:: Activity ::
In the entries below, every line with the string "currentPassword" is to be reported.

(Excerpts from a dataset)
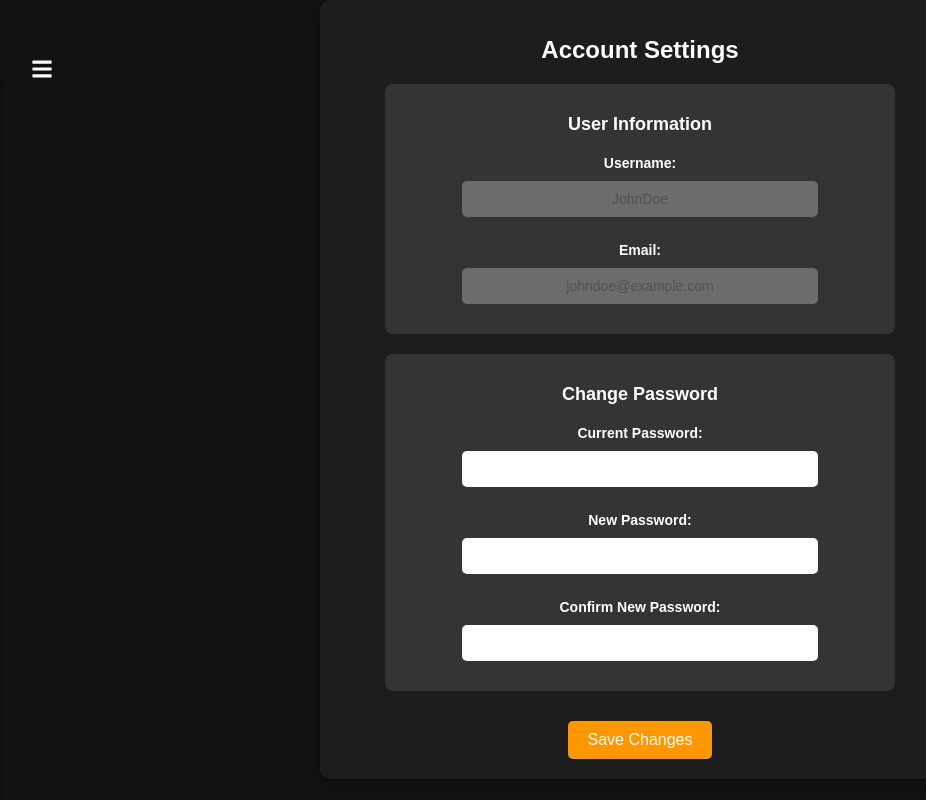
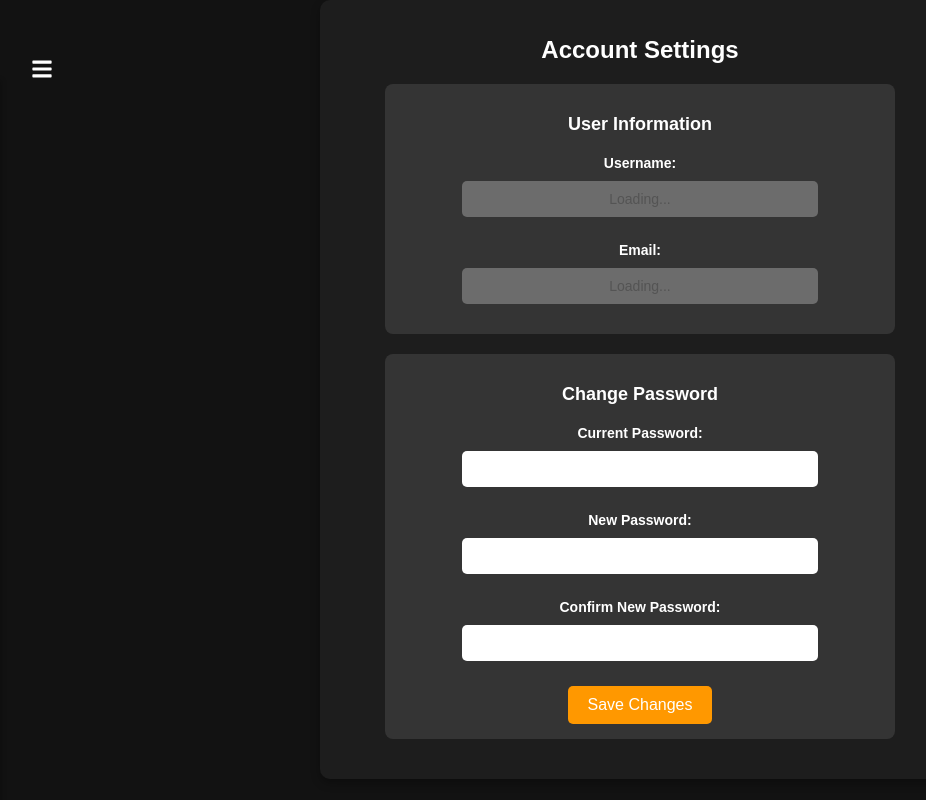
Before and after one commit to Martganan24/CCXPR, a React (Create React App) app in the folder cecxai-trading/: page /settings in a window 1280 px wide. Shown: the whole page, without its empty margins (0-926 px from the left). Built offline with nearby package versions, Linux system fonts and the light colour scheme.

Commit message:
settings

```diff
--- a/cecxai-trading/src/pages/Settings.js
+++ b/cecxai-trading/src/pages/Settings.js
@@ -1,21 +1,60 @@
 import React, { useState } from "react";
 import { motion } from "framer-motion";
+import { useUser } from "../context/UserContext"; // Import UserContext
 import "../styles/Settings.css";
 
 function Settings() {
-  const [userInfo] = useState({
-    username: "JohnDoe",
-    email: "johndoe@example.com",
-  });
-
+  const { user } = useUser(); // Get user data from context
   const [passwords, setPasswords] = useState({
     currentPassword: "",
     newPassword: "",
     confirmPassword: "",
   });
+  const [error, setError] = useState(""); // To display error messages
 
   const handleChange = (e) => {
     setPasswords({ ...passwords, [e.target.name]: e.target.value });
+  };
+
+  const handleSubmit = async (e) => {
+    e.preventDefault();
+
+    // Validate password inputs
+    if (passwords.newPassword !== passwords.confirmPassword) {
+      setError("New passwords do not match");
+      return;
+    }
+
+    try {
+      // Send currentPassword and newPassword to the backend for validation and update
+      const response = await fetch("https://console-cecxai-ed25296a7384.herokuapp.com/api/auth/change-password", {
+        method: "PUT",
+        headers: {
+          "Content-Type": "application/json",
+          "Authorization": `Bearer ${localStorage.getItem("authToken")}`, // Send JWT token
+        },
+        body: JSON.stringify({
+          oldPassword: passwords.currentPassword,
+          newPassword: passwords.newPassword,
+        }),
+      });
+
+      const result = await response.json();
+
+      if (response.ok) {
+        alert("Password updated successfully!");
+        setPasswords({
+          currentPassword: "",
+          newPassword: "",
+          confirmPassword: "",
+        });
+        setError(""); // Clear any previous errors
+      } else {
+        setError(result.message || "Failed to update password.");
+      }
+    } catch (error) {
+      setError("Error connecting to the server. Please try again.");
+    }
   };
 
   return (
@@ -32,17 +71,19 @@ function Settings() {
         <h2>User Information</h2>
         <div className="input-group user-info">
           <label>Username:</label>
-          <input type="text" value={userInfo.username} disabled />
+          <input type="text" value={user ? user.username : "Loading..."} disabled />
         </div>
         <div className="input-group user-info">
           <label>Email:</label>
-          <input type="email" value={userInfo.email} disabled />
+          <input type="email" value={user ? user.email : "Loading..."} disabled />
         </div>
       </div>
 
       {/* ✅ Change Password Section */}
       <div className="settings-section">
         <h2>Change Password</h2>
+        {error && <p className="error-message">{error}</p>} {/* Display error message */}
+        <form onSubmit={handleSubmit}>
           <div className="input-group password-input">
             <label>Current Password:</label>
             <input
@@ -50,6 +91,7 @@ function Settings() {
               name="currentPassword"
               value={passwords.currentPassword}
               onChange={handleChange}
+              required
             />
           </div>
           <div className="input-group password-input">
@@ -59,6 +101,7 @@ function Settings() {
               name="newPassword"
               value={passwords.newPassword}
               onChange={handleChange}
+              required
             />
           </div>
           <div className="input-group password-input">
@@ -68,18 +111,20 @@ function Settings() {
               name="confirmPassword"
               value={passwords.confirmPassword}
               onChange={handleChange}
+              required
             />
           </div>
-      </div>
 
-      {/* ✅ Save Button */}
           <motion.button
+            type="submit"
             className="save-btn"
             whileHover={{ scale: 1.05 }}
             transition={{ duration: 0.3 }}
           >
             Save Changes
           </motion.button>
+        </form>
+      </div>
     </motion.div>
   );
 }
```
Lines whose indentation alone changed are shown as unchanged.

:: Exercise result ::
     currentPassword: "",
+      // Send currentPassword and newPassword to the backend for validation and update
+          oldPassword: passwords.currentPassword,
+          currentPassword: "",
               name="currentPassword"
               value={passwords.currentPassword}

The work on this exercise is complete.